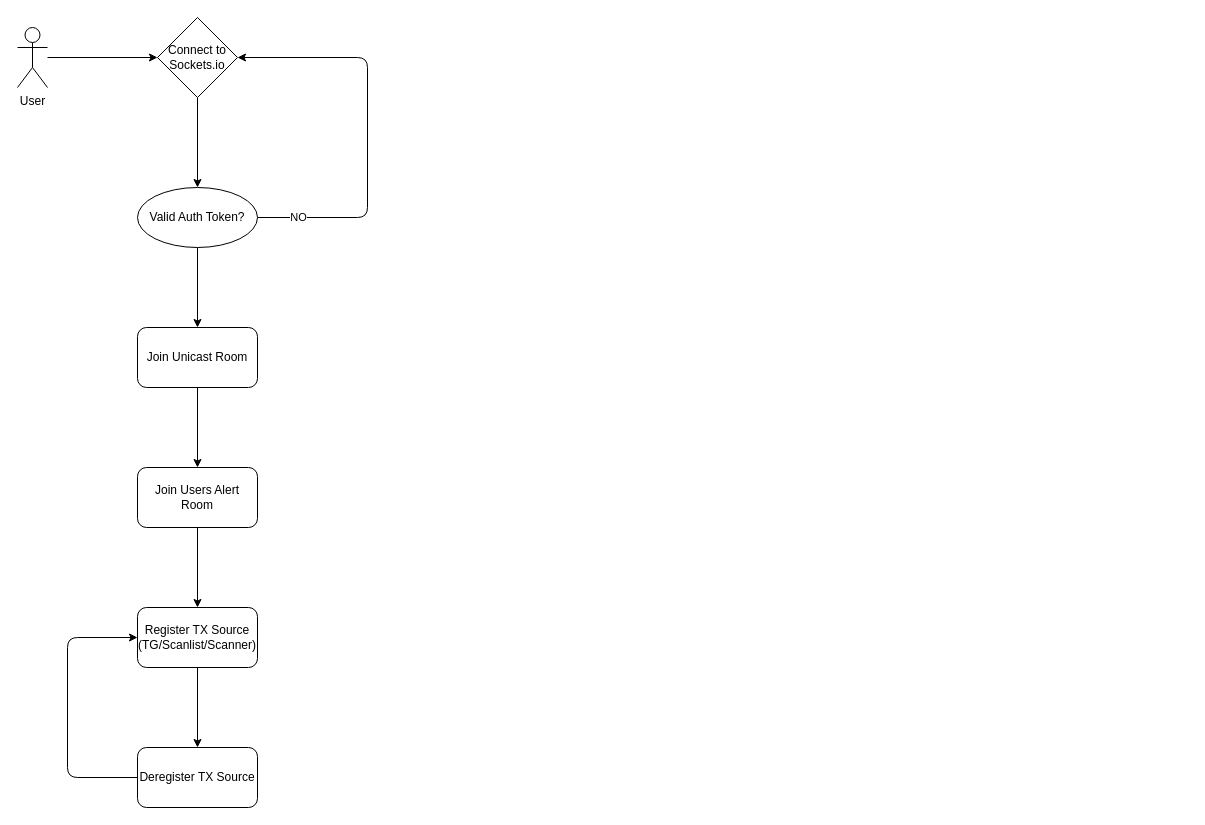
Above: TrunkPlayerNG-Sockets.drawio in Trunk-Player/Trunk-PlayerNG-Backend (draw.io), before the change. Source tidied: cells renumbered, new cells numbered last; positions are measured from the earlier drawing's top-left corner, leaving out a move shared by most shapes. Both pictures are drawn from the tidied source at 100%, with x=0, y=0 at pixel (17, 17).
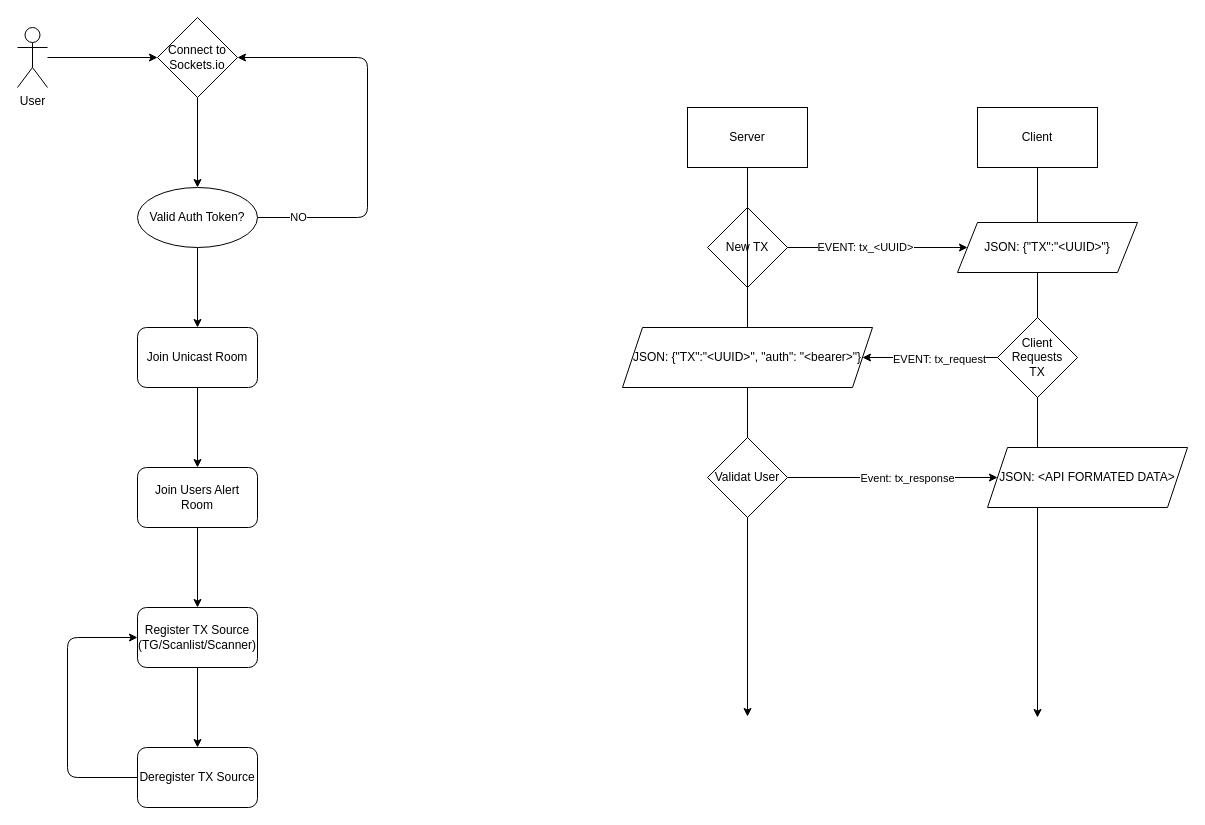
The same diagram, later.

Change to the diagram source:
```diff
@@
+    <mxCell id="18" style="rounded=0;whiteSpace=wrap;html=1;" parent="1" vertex="1">
+      <mxGeometry x="670" y="90" width="120" height="60" as="geometry" />
+    </mxCell>
+    <mxCell id="19" style="edgeStyle=none;html=1;startArrow=none;" parent="1" edge="1" source="30">
+      <mxGeometry relative="1" as="geometry">
+        <mxPoint x="730" y="699" as="targetPoint" />
+      </mxGeometry>
+    </mxCell>
+    <mxCell id="20" value="Server" style="rounded=0;whiteSpace=wrap;html=1;" parent="1" vertex="1">
+      <mxGeometry x="670" y="90" width="120" height="60" as="geometry" />
+    </mxCell>
+    <mxCell id="21" style="edgeStyle=none;html=1;" parent="1" edge="1" source="22">
+      <mxGeometry relative="1" as="geometry">
+        <mxPoint x="1020" y="700" as="targetPoint" />
+      </mxGeometry>
+    </mxCell>
+    <mxCell id="22" value="Client" style="rounded=0;whiteSpace=wrap;html=1;" parent="1" vertex="1">
+      <mxGeometry x="960" y="90" width="120" height="60" as="geometry" />
+    </mxCell>
+    <mxCell id="23" style="edgeStyle=none;html=1;entryX=0;entryY=0.5;entryDx=0;entryDy=0;" parent="1" edge="1" source="25" target="26">
+      <mxGeometry relative="1" as="geometry" />
+    </mxCell>
+    <mxCell id="24" value="EVENT: tx_&amp;lt;UUID&amp;gt;" style="edgeLabel;html=1;align=center;verticalAlign=middle;" parent="23" vertex="1">
+      <mxGeometry x="-0.15" y="1" relative="1" as="geometry" />
+    </mxCell>
+    <mxCell id="25" value="New TX" style="rhombus;whiteSpace=wrap;html=1;" parent="1" vertex="1">
+      <mxGeometry x="690" y="190" width="80" height="80" as="geometry" />
+    </mxCell>
+    <mxCell id="26" value="JSON: {&quot;TX&quot;:&quot;&amp;lt;UUID&amp;gt;&quot;}" style="shape=parallelogram;perimeter=parallelogramPerimeter;whiteSpace=wrap;html=1;fixedSize=1;" parent="1" vertex="1">
+      <mxGeometry x="940" y="205" width="180" height="50" as="geometry" />
+    </mxCell>
+    <mxCell id="27" style="edgeStyle=none;html=1;entryX=1;entryY=0.5;entryDx=0;entryDy=0;" parent="1" edge="1" source="29" target="30">
+      <mxGeometry relative="1" as="geometry" />
+    </mxCell>
+    <mxCell id="28" value="EVENT: tx_request" style="edgeLabel;html=1;align=center;verticalAlign=middle;" parent="27" vertex="1">
+      <mxGeometry x="-0.12" y="1" relative="1" as="geometry" />
+    </mxCell>
+    <mxCell id="29" value="Client&lt;br&gt;Requests&lt;br&gt;TX" style="rhombus;whiteSpace=wrap;html=1;" parent="1" vertex="1">
+      <mxGeometry x="980" y="300" width="80" height="80" as="geometry" />
+    </mxCell>
+    <mxCell id="30" value="JSON: {&quot;TX&quot;:&quot;&amp;lt;UUID&amp;gt;&quot;, &quot;auth&quot;: &quot;&amp;lt;bearer&amp;gt;&quot;}" style="shape=parallelogram;perimeter=parallelogramPerimeter;whiteSpace=wrap;html=1;fixedSize=1;" parent="1" vertex="1">
+      <mxGeometry x="605" y="310" width="250" height="60" as="geometry" />
+    </mxCell>
+    <mxCell id="31" style="edgeStyle=none;html=1;endArrow=none;" parent="1" edge="1" source="20" target="30">
+      <mxGeometry relative="1" as="geometry" />
+    </mxCell>
+    <mxCell id="32" style="edgeStyle=none;html=1;" parent="1" edge="1" source="34">
+      <mxGeometry relative="1" as="geometry">
+        <mxPoint x="980" y="460" as="targetPoint" />
+      </mxGeometry>
+    </mxCell>
+    <mxCell id="33" value="Event: tx_response" style="edgeLabel;html=1;align=center;verticalAlign=middle;" parent="32" vertex="1">
+      <mxGeometry x="0.13" relative="1" as="geometry" />
+    </mxCell>
+    <mxCell id="34" value="Validat User" style="rhombus;whiteSpace=wrap;html=1;" parent="1" vertex="1">
+      <mxGeometry x="690" y="420" width="80" height="80" as="geometry" />
+    </mxCell>
+    <mxCell id="35" value="JSON: &amp;lt;API FORMATED DATA&amp;gt;" style="shape=parallelogram;perimeter=parallelogramPerimeter;whiteSpace=wrap;html=1;fixedSize=1;" parent="1" vertex="1">
+      <mxGeometry x="970" y="430" width="200" height="60" as="geometry" />
+    </mxCell>
```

++++++

Set down the entries above exactly; no pictures belong in the copy.

▶ [Exercise result]
Above: TrunkPlayerNG-Sockets.drawio in Trunk-Player/Trunk-PlayerNG-Backend (draw.io), before the change. Source tidied: cells renumbered, new cells numbered last; positions are measured from the earlier drawing's top-left corner, leaving out a move shared by most shapes. Both pictures are drawn from the tidied source at 100%, with x=0, y=0 at pixel (17, 17).
The same diagram, later.

Change to the diagram source:
```diff
@@
+    <mxCell id="18" style="rounded=0;whiteSpace=wrap;html=1;" parent="1" vertex="1">
+      <mxGeometry x="670" y="90" width="120" height="60" as="geometry" />
+    </mxCell>
+    <mxCell id="19" style="edgeStyle=none;html=1;startArrow=none;" parent="1" edge="1" source="30">
+      <mxGeometry relative="1" as="geometry">
+        <mxPoint x="730" y="699" as="targetPoint" />
+      </mxGeometry>
+    </mxCell>
+    <mxCell id="20" value="Server" style="rounded=0;whiteSpace=wrap;html=1;" parent="1" vertex="1">
+      <mxGeometry x="670" y="90" width="120" height="60" as="geometry" />
+    </mxCell>
+    <mxCell id="21" style="edgeStyle=none;html=1;" parent="1" edge="1" source="22">
+      <mxGeometry relative="1" as="geometry">
+        <mxPoint x="1020" y="700" as="targetPoint" />
+      </mxGeometry>
+    </mxCell>
+    <mxCell id="22" value="Client" style="rounded=0;whiteSpace=wrap;html=1;" parent="1" vertex="1">
+      <mxGeometry x="960" y="90" width="120" height="60" as="geometry" />
+    </mxCell>
+    <mxCell id="23" style="edgeStyle=none;html=1;entryX=0;entryY=0.5;entryDx=0;entryDy=0;" parent="1" edge="1" source="25" target="26">
+      <mxGeometry relative="1" as="geometry" />
+    </mxCell>
+    <mxCell id="24" value="EVENT: tx_&amp;lt;UUID&amp;gt;" style="edgeLabel;html=1;align=center;verticalAlign=middle;" parent="23" vertex="1">
+      <mxGeometry x="-0.15" y="1" relative="1" as="geometry" />
+    </mxCell>
+    <mxCell id="25" value="New TX" style="rhombus;whiteSpace=wrap;html=1;" parent="1" vertex="1">
+      <mxGeometry x="690" y="190" width="80" height="80" as="geometry" />
+    </mxCell>
+    <mxCell id="26" value="JSON: {&quot;TX&quot;:&quot;&amp;lt;UUID&amp;gt;&quot;}" style="shape=parallelogram;perimeter=parallelogramPerimeter;whiteSpace=wrap;html=1;fixedSize=1;" parent="1" vertex="1">
+      <mxGeometry x="940" y="205" width="180" height="50" as="geometry" />
+    </mxCell>
+    <mxCell id="27" style="edgeStyle=none;html=1;entryX=1;entryY=0.5;entryDx=0;entryDy=0;" parent="1" edge="1" source="29" target="30">
+      <mxGeometry relative="1" as="geometry" />
+    </mxCell>
+    <mxCell id="28" value="EVENT: tx_request" style="edgeLabel;html=1;align=center;verticalAlign=middle;" parent="27" vertex="1">
+      <mxGeometry x="-0.12" y="1" relative="1" as="geometry" />
+    </mxCell>
+    <mxCell id="29" value="Client&lt;br&gt;Requests&lt;br&gt;TX" style="rhombus;whiteSpace=wrap;html=1;" parent="1" vertex="1">
+      <mxGeometry x="980" y="300" width="80" height="80" as="geometry" />
+    </mxCell>
+    <mxCell id="30" value="JSON: {&quot;TX&quot;:&quot;&amp;lt;UUID&amp;gt;&quot;, &quot;auth&quot;: &quot;&amp;lt;bearer&amp;gt;&quot;}" style="shape=parallelogram;perimeter=parallelogramPerimeter;whiteSpace=wrap;html=1;fixedSize=1;" parent="1" vertex="1">
+      <mxGeometry x="605" y="310" width="250" height="60" as="geometry" />
+    </mxCell>
+    <mxCell id="31" style="edgeStyle=none;html=1;endArrow=none;" parent="1" edge="1" source="20" target="30">
+      <mxGeometry relative="1" as="geometry" />
+    </mxCell>
+    <mxCell id="32" style="edgeStyle=none;html=1;" parent="1" edge="1" source="34">
+      <mxGeometry relative="1" as="geometry">
+        <mxPoint x="980" y="460" as="targetPoint" />
+      </mxGeometry>
+    </mxCell>
+    <mxCell id="33" value="Event: tx_response" style="edgeLabel;html=1;align=center;verticalAlign=middle;" parent="32" vertex="1">
+      <mxGeometry x="0.13" relative="1" as="geometry" />
+    </mxCell>
+    <mxCell id="34" value="Validat User" style="rhombus;whiteSpace=wrap;html=1;" parent="1" vertex="1">
+      <mxGeometry x="690" y="420" width="80" height="80" as="geometry" />
+    </mxCell>
+    <mxCell id="35" value="JSON: &amp;lt;API FORMATED DATA&amp;gt;" style="shape=parallelogram;perimeter=parallelogramPerimeter;whiteSpace=wrap;html=1;fixedSize=1;" parent="1" vertex="1">
+      <mxGeometry x="970" y="430" width="200" height="60" as="geometry" />
+    </mxCell>
```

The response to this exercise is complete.